Baths in Budapest with a rooftop pool
Here’s how the rooftop thermal bath looks

In summary: which bath is the best?

There’s no straightforward answer to this question. It’s all very subjective and heavily depends on the specific moment you visit these baths. But trying to be unbiased: Szechenyi Baths, considered the most popular among tourists, fall behind both Gellert and Rudas. Why?

  • Szechenyi Baths are overcrowded by 10 am, while the others are generally less crowded in the morning. And not everyone is ready to come to the baths at 6-7-8 in the morning 🙂 Most tourists don’t even know about the existence of Rudas Baths.
  • In Gellert, there are very beautiful indoor baths and halls, including the main royal pool.
  • Rudas Baths have fantastic Turkish baths and a unique hot pool on the rooftop with a city view.
  • But beyond Budapest, there are some really cool thermal baths not everyone knows about. For example, the thermal cave baths in Miskolc.
Baths of Hungary and Budapest
A thermal complex underground in caves in Miskolc. The size of the baths is 5 times larger than Gellert or Rudas, but the number of people is 10 times fewer. There are a lot of blurry photos from the baths; it’s dark everywhere, high humidity, and often steam from the thermal baths.
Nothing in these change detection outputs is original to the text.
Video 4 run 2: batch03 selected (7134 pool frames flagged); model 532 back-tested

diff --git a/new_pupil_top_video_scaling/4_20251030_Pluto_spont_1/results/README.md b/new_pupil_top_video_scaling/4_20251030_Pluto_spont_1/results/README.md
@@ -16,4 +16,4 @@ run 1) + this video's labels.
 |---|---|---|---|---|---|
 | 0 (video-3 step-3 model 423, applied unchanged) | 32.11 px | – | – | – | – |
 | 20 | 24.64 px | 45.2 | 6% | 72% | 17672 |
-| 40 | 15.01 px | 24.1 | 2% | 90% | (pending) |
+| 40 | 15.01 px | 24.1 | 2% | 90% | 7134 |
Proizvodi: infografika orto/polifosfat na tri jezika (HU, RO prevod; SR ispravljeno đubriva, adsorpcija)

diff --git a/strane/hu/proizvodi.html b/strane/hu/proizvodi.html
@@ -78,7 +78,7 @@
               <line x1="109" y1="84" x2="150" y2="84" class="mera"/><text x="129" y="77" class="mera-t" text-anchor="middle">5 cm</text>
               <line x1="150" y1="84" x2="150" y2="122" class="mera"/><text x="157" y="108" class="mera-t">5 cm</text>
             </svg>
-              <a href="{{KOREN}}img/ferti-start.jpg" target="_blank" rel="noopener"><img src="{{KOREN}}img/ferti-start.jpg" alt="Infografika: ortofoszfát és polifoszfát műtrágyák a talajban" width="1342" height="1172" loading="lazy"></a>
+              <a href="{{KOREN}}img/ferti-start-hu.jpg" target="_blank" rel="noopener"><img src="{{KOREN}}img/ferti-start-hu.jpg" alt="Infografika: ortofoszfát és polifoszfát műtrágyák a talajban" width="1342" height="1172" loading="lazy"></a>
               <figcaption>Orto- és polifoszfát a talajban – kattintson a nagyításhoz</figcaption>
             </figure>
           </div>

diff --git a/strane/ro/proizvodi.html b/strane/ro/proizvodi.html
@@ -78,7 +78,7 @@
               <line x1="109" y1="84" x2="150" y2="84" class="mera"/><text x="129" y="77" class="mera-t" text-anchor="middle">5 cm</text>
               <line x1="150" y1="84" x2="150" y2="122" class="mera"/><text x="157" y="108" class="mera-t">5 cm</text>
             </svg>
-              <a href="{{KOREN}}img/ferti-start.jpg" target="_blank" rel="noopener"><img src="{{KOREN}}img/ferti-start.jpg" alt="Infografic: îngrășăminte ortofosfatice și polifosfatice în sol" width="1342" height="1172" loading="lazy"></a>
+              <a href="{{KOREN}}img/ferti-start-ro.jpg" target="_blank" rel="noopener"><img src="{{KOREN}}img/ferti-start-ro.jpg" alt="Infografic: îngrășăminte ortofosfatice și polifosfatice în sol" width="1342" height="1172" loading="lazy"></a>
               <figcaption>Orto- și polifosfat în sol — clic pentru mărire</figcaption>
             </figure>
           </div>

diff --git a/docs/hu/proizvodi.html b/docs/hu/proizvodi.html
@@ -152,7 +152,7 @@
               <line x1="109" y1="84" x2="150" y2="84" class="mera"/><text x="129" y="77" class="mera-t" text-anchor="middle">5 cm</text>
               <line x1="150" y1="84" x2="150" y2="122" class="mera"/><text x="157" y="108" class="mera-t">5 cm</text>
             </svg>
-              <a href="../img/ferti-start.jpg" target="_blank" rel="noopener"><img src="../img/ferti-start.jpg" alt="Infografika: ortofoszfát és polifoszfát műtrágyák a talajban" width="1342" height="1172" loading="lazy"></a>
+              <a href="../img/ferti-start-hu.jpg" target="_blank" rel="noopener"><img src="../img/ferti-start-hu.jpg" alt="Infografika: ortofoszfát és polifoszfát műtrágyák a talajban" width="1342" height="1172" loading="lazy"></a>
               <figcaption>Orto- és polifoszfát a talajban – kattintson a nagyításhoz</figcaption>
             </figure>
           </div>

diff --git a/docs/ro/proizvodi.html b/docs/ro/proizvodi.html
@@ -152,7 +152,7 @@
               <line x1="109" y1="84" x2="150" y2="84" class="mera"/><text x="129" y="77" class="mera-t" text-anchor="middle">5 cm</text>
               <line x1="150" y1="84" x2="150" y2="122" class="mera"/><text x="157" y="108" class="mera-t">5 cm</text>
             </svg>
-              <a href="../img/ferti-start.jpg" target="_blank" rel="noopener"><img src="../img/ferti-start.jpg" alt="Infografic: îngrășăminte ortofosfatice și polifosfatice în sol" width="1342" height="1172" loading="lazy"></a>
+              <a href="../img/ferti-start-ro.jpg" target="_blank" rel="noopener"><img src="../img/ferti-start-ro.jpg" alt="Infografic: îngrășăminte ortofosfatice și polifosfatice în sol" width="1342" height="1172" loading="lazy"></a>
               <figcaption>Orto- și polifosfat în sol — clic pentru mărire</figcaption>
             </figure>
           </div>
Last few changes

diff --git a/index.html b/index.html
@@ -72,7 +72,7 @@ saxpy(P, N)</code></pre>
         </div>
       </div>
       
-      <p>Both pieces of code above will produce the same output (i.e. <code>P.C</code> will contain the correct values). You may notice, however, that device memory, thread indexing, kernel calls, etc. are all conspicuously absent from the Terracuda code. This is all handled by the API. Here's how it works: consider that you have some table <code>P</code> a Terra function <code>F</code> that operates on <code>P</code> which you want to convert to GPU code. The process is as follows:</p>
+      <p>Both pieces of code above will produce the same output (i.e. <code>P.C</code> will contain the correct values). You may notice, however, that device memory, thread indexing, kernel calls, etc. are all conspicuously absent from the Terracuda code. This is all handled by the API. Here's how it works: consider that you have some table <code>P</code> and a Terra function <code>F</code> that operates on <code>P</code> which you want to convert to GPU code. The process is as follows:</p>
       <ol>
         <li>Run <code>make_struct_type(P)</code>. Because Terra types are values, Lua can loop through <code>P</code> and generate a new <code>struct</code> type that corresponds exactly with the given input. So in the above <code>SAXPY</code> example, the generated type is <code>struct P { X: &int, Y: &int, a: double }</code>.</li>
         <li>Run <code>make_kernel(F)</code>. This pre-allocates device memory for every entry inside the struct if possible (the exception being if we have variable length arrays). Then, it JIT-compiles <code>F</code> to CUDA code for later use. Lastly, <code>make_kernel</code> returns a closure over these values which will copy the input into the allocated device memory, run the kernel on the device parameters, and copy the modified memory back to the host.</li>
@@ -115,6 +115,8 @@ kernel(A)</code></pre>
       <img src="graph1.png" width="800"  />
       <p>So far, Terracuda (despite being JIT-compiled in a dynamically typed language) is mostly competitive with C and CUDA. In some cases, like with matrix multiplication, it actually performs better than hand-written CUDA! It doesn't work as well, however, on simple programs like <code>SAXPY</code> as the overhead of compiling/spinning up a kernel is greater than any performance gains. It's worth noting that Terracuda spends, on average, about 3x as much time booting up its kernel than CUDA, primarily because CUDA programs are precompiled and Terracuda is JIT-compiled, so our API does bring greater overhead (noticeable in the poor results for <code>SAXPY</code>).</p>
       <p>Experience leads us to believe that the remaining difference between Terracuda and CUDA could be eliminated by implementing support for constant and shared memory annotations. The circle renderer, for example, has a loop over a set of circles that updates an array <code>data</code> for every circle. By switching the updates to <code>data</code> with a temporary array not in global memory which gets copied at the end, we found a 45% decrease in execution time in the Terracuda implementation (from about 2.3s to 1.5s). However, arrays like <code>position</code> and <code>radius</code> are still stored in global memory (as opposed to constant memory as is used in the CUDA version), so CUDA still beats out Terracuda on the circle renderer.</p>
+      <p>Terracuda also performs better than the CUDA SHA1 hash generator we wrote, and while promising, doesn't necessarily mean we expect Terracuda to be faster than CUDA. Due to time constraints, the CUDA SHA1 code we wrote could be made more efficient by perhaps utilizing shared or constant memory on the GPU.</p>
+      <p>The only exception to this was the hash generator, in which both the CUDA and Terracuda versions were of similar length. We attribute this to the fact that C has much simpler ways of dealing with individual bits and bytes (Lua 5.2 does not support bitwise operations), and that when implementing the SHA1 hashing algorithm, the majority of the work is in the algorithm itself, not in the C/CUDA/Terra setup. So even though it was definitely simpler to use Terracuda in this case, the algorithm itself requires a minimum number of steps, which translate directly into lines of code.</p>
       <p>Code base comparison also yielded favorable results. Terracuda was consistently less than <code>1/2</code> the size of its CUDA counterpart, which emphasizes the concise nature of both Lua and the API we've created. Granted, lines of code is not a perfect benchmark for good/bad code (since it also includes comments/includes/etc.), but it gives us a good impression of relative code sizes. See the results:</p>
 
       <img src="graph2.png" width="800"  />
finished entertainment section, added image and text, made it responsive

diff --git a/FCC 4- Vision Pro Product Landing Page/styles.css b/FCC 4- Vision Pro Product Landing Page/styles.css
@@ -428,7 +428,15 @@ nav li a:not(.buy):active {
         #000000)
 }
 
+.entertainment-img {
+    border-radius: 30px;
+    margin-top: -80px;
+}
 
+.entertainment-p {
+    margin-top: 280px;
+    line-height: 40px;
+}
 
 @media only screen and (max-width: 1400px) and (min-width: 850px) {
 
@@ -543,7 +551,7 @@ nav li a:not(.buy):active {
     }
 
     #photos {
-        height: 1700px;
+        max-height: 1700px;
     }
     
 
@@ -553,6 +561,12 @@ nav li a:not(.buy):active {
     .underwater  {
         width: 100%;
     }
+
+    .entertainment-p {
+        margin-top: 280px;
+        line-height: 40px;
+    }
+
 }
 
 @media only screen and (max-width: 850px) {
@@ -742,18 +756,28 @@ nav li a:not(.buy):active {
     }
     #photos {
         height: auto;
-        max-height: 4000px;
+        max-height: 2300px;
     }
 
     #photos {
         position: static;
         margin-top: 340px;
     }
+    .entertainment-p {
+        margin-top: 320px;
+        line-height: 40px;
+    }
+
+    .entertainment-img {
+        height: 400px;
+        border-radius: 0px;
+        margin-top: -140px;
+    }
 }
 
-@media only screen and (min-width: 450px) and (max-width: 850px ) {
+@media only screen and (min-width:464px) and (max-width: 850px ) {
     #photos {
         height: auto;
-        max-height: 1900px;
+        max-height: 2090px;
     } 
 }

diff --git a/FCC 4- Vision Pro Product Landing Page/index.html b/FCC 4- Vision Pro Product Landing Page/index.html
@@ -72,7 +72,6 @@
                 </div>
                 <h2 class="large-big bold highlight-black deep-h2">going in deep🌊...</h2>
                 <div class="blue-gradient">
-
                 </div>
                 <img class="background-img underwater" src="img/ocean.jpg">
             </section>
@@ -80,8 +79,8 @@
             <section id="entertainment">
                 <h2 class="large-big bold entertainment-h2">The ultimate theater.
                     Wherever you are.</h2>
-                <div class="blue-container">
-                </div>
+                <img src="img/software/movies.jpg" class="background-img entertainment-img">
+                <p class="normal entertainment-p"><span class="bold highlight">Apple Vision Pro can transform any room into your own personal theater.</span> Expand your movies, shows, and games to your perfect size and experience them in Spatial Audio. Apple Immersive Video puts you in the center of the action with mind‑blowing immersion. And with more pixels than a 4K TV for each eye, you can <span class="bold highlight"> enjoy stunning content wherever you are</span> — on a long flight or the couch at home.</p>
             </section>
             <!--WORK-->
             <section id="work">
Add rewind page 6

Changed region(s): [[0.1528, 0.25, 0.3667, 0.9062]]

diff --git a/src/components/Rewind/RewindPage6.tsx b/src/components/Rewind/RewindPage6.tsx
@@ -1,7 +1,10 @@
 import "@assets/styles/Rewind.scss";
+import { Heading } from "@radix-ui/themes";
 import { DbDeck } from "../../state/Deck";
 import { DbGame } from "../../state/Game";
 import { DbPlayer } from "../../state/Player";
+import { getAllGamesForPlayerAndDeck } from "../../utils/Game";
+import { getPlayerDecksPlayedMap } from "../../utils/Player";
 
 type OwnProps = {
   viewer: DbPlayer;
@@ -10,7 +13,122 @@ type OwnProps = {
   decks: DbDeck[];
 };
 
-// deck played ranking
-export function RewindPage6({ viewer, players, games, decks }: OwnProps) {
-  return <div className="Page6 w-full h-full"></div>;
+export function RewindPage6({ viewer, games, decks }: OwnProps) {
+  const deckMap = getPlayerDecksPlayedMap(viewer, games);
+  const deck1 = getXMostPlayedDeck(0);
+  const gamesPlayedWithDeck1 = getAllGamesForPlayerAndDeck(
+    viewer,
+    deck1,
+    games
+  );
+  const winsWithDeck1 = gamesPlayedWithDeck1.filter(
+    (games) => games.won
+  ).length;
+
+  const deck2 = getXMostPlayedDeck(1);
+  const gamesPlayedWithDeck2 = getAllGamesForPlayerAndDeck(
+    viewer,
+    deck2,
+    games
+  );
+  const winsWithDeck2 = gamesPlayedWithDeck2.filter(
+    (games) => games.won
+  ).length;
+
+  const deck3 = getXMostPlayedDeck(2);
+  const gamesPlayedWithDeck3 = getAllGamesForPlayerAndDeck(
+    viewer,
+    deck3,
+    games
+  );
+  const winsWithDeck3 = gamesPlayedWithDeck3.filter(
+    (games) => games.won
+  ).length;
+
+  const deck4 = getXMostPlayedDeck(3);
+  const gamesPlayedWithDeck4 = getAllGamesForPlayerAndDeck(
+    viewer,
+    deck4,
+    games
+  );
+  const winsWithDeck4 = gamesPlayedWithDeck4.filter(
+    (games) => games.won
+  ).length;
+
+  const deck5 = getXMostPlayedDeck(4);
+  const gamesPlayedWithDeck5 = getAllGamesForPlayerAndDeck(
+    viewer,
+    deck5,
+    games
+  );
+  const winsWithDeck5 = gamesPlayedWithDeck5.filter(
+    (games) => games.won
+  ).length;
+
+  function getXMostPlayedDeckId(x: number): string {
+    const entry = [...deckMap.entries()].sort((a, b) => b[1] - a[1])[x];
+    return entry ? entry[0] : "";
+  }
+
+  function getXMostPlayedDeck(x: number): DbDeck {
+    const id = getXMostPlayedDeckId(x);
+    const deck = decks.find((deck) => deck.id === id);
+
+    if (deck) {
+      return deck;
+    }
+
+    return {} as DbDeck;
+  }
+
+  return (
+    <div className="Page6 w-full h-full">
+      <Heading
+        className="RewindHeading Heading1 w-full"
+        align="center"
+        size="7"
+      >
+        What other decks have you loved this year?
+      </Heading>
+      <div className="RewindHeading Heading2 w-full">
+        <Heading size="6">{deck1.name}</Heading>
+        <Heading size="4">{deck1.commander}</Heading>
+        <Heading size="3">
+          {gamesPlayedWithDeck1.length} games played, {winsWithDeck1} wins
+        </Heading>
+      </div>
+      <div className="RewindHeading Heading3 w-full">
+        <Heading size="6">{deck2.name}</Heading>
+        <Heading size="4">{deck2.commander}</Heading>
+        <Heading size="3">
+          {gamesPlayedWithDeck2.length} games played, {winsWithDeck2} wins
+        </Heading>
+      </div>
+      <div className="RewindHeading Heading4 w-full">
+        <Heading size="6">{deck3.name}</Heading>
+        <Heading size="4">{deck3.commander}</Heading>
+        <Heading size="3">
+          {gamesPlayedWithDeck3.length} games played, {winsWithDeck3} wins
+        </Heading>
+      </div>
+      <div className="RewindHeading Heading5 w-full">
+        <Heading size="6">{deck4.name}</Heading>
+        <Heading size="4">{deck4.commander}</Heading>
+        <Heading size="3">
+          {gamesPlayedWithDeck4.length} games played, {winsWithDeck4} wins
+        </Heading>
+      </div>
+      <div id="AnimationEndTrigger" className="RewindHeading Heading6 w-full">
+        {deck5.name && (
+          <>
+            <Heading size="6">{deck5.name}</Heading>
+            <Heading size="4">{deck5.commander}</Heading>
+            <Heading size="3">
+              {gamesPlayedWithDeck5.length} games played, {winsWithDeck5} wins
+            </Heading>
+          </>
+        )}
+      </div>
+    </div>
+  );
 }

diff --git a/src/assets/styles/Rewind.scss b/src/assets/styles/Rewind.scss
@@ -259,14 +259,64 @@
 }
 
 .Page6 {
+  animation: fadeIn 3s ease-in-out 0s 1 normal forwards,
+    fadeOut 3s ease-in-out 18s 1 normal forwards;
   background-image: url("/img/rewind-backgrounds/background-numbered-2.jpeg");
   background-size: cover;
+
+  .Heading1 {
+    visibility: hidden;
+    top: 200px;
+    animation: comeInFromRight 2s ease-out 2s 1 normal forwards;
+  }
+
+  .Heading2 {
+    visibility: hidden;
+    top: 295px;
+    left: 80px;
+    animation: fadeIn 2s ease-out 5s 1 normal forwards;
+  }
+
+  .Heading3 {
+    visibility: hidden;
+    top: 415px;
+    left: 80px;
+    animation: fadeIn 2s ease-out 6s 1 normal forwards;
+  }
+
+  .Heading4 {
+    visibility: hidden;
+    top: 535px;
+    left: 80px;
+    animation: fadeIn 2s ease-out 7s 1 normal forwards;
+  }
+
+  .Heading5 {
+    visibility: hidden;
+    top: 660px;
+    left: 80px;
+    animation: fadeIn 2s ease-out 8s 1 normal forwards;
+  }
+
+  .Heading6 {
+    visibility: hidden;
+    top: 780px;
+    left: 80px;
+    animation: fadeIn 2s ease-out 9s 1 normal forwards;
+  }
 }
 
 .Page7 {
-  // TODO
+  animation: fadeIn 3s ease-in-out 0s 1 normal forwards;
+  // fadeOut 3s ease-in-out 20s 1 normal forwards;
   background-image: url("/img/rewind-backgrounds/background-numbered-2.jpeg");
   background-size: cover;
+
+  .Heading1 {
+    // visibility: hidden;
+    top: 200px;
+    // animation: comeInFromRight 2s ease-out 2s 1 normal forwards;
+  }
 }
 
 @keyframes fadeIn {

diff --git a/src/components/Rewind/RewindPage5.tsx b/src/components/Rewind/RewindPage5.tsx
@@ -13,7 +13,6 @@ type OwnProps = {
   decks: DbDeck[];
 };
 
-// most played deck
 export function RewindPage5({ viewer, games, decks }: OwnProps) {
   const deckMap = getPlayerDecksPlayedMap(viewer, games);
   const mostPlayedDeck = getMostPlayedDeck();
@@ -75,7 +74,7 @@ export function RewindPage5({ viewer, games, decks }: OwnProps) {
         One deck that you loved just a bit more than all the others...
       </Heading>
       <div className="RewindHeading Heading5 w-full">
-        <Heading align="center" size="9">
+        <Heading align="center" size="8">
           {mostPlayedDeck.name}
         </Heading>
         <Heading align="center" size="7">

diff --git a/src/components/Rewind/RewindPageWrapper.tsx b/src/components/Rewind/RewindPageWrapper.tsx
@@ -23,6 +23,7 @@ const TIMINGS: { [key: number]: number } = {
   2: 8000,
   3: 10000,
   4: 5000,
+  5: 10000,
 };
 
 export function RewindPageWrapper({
In the article linked, you’ll find more information about vacation in Hungary and travel trends. You’ll discover what else to do in Hungary besides visiting baths.

I recommend visiting all, or at least any two of your choice if possible. The only thing that can spoil your impression of any bath is the number of people; sometimes it’s really crowded. And that happens in any Budapest bath from this guide. The best advice is the earlier you come, the more enjoyment you’ll get. But the author (me) loves Gellert Baths the most.

IMPORTANT: Below are useful links that will help organize your trip to Hungary and Budapest:

  • Flight: Aviasales – compares prices for flights among 30+ airlines flying to Budapest.
  • Tours and excursions:
    • Viator and GetYourGuide – the best services for finding tours in Budapest and Hungary with the largest database of activities in Hungary. They offer river cruises on the Danube, tickets to baths, and 1000+ tours (available in different languages).
  • Accommodation, apartments, hotels, hostels:
    • Hotellook compares the prices among dozens of other booking services and offer the best price
    • Booking – the most popular booking platform
    • Agoda – even more accommodation options in Hungary
  • Car rental: DiscoverCars – the leading and largest car rental service in Hungary.
  • Travel Insurance: EKTA.
  • eSIMAiralo virtual SIM card in Hungary.
  • Taxi and airport transfers: Intui.Travel